Automation engineers have the difficult task of connecting with nearly every stakeholder on a project. Clear communication is vital to navigating these relationships well.
Industrial control systems interact with almost all areas of a construction project. Because of this, an automation engineer needs to develop the skills to communicate clearly with personnel in varying roles within the project. The key to making this communication effective is to identify others’ roles, realize their areas of focus, and how they contribute to the project, and then adjust according to the audience.
For example, we look at three distinct roles– process specialist, safety officer, and operator, within a project and how one can vary communication based on each perspective:
1. Process Specialist:
A process specialist can take many forms- a design engineer, a chemist, or a product owner depending on the industry. They are concerned with reactions, ratios, and flowrates rather than pumps, conveyors, and valves that produce them. To communicate well with a process specialist, an automation engineer needs to understand the process they are controlling and the ways each piece of equipment can impact that process, both positively and negatively.
2. Safety Officer:
A safety officer’s work touches all areas of a project, similar to that of an automation engineer. A discussion should center around alarms and shutdown modes for both the individual machine elements and the process. In–person interaction with the control system is a starting point for the machine safety conversation. Process safety usually involves a conversation between the safety officer and the process specialist. It is helpful for the automation engineer to be present during these discussions, even if the primary role is to listen.
Operators are the most crucial, and yet often forgotten, group with which an automation engineer must communicate. There is a misconception that control systems are to replace the operator, however, the opposite is true. The most well-thought control system will be, at best, only moderately effective without operator buy–in. The ability to talk through each individual operation in a system with an operator allows an automation engineer to tap into the wealth of knowledge that they carry. Attentive listening leads to a robust, efficient, and well-liked system.
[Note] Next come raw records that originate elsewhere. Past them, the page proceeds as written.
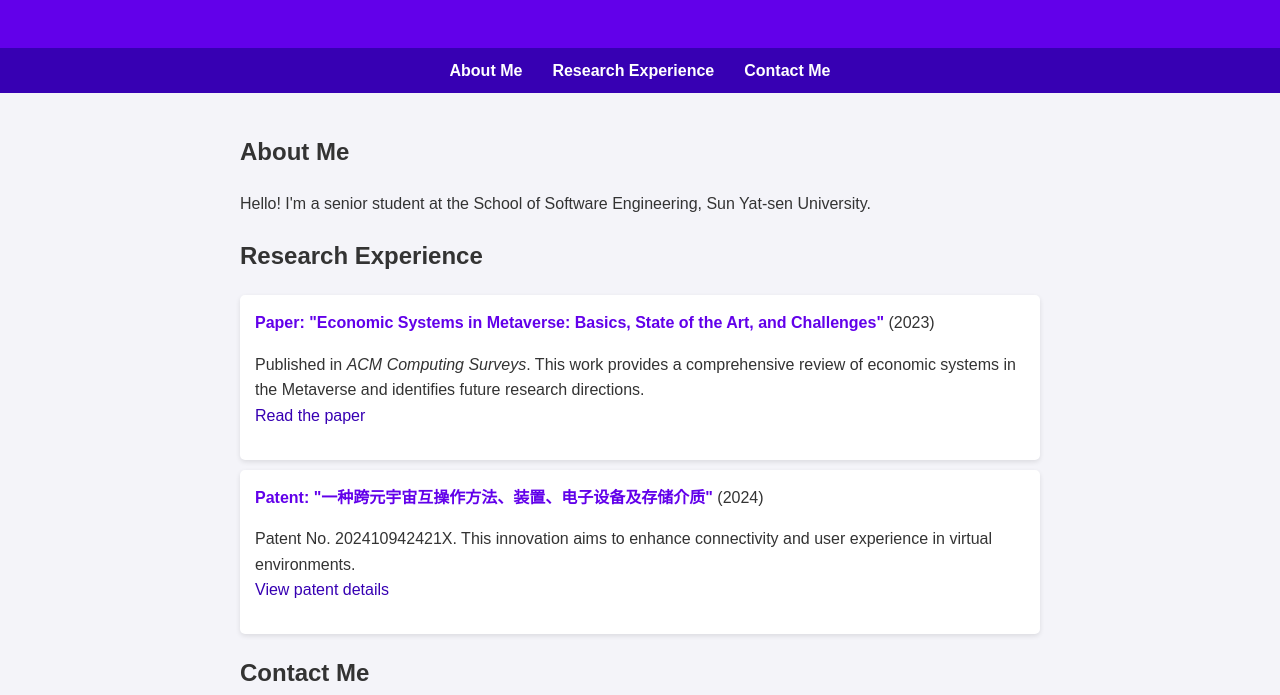
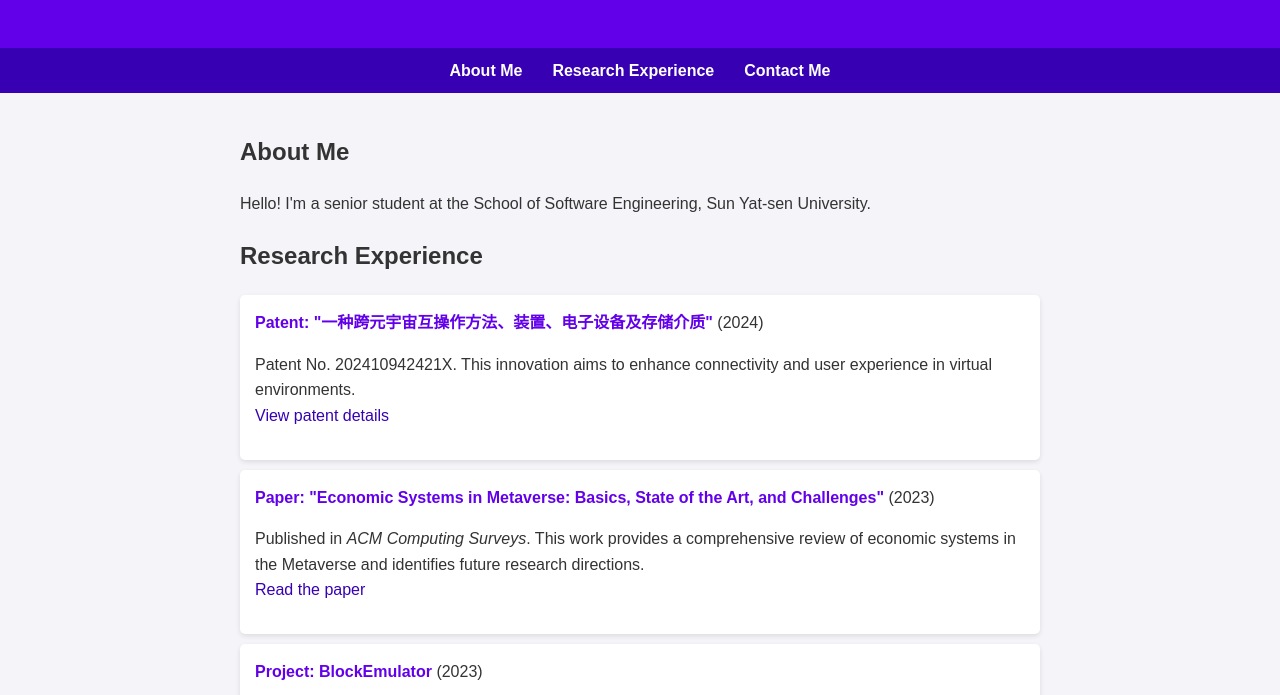
Before and after one commit to haooooooooooooo/haooooooooooooo.github.io, a plain HTML site: page index.html in a window 1280 px wide. Shown: the part 105-800 px from the top of the page. Drawn offline with Linux system fonts and the light colour scheme.

Commit message:
Update research section in index.html: add project blockemulator

```diff
--- a/index.html
+++ b/index.html
@@ -100,6 +100,14 @@
             <h2>Research Experience</h2>
             <ul class="research-list">
                 <li>
+                    <strong>Patent: "一种跨元宇宙互操作方法、装置、电子设备及存储介质"</strong> (2024)
+                    <p>
+                        Patent No. 202410942421X. This innovation aims to enhance connectivity and user experience in virtual environments.
+                        <br>
+                        <a href="https://cpquery.cponline.cnipa.gov.cn/detail/index?zhuanlisqh=aboT0SkvCVoU%252BdUTc5fhRQ%253D%253D&anjianbh" target="_blank">View patent details</a>
+                    </p>
+                </li>
+                <li>
                     <strong>Paper: "Economic Systems in Metaverse: Basics, State of the Art, and Challenges"</strong> (2023)
                     <p>
                         Published in <em>ACM Computing Surveys</em>. This work provides a comprehensive review of economic systems in the Metaverse and identifies future research directions.
@@ -108,11 +116,11 @@
                     </p>
                 </li>
                 <li>
-                    <strong>Patent: "一种跨元宇宙互操作方法、装置、电子设备及存储介质"</strong> (2024)
+                    <strong>Project: BlockEmulator</strong> (2023)
                     <p>
-                        Patent No. 202410942421X. This innovation aims to enhance connectivity and user experience in virtual environments.
+                        Developed a blockchain experimental platform named BlockEmulator, designed to simulate and analyze various blockchain consensus algorithms and network behaviors.
                         <br>
-                        <a href="https://cpquery.cponline.cnipa.gov.cn/detail/index?zhuanlisqh=aboT0SkvCVoU%252BdUTc5fhRQ%253D%253D&anjianbh" target="_blank">View patent details</a>
+                        <a href="https://www.blockemulator.com" target="_blank">View project details</a>
                     </p>
                 </li>
             </ul>
```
As with any job, communication is key in control system integration. What makes communication especially difficult is the variety of disciplines with which an automation engineer must be able to discuss a project. It’s important to recognize that each role brings its own benefit to a project. Progress comes when conversations are held in a way that promotes mutual understanding instead of conflict. The ability for an automation engineer to know the audience and explain a control system accordingly is vital to success.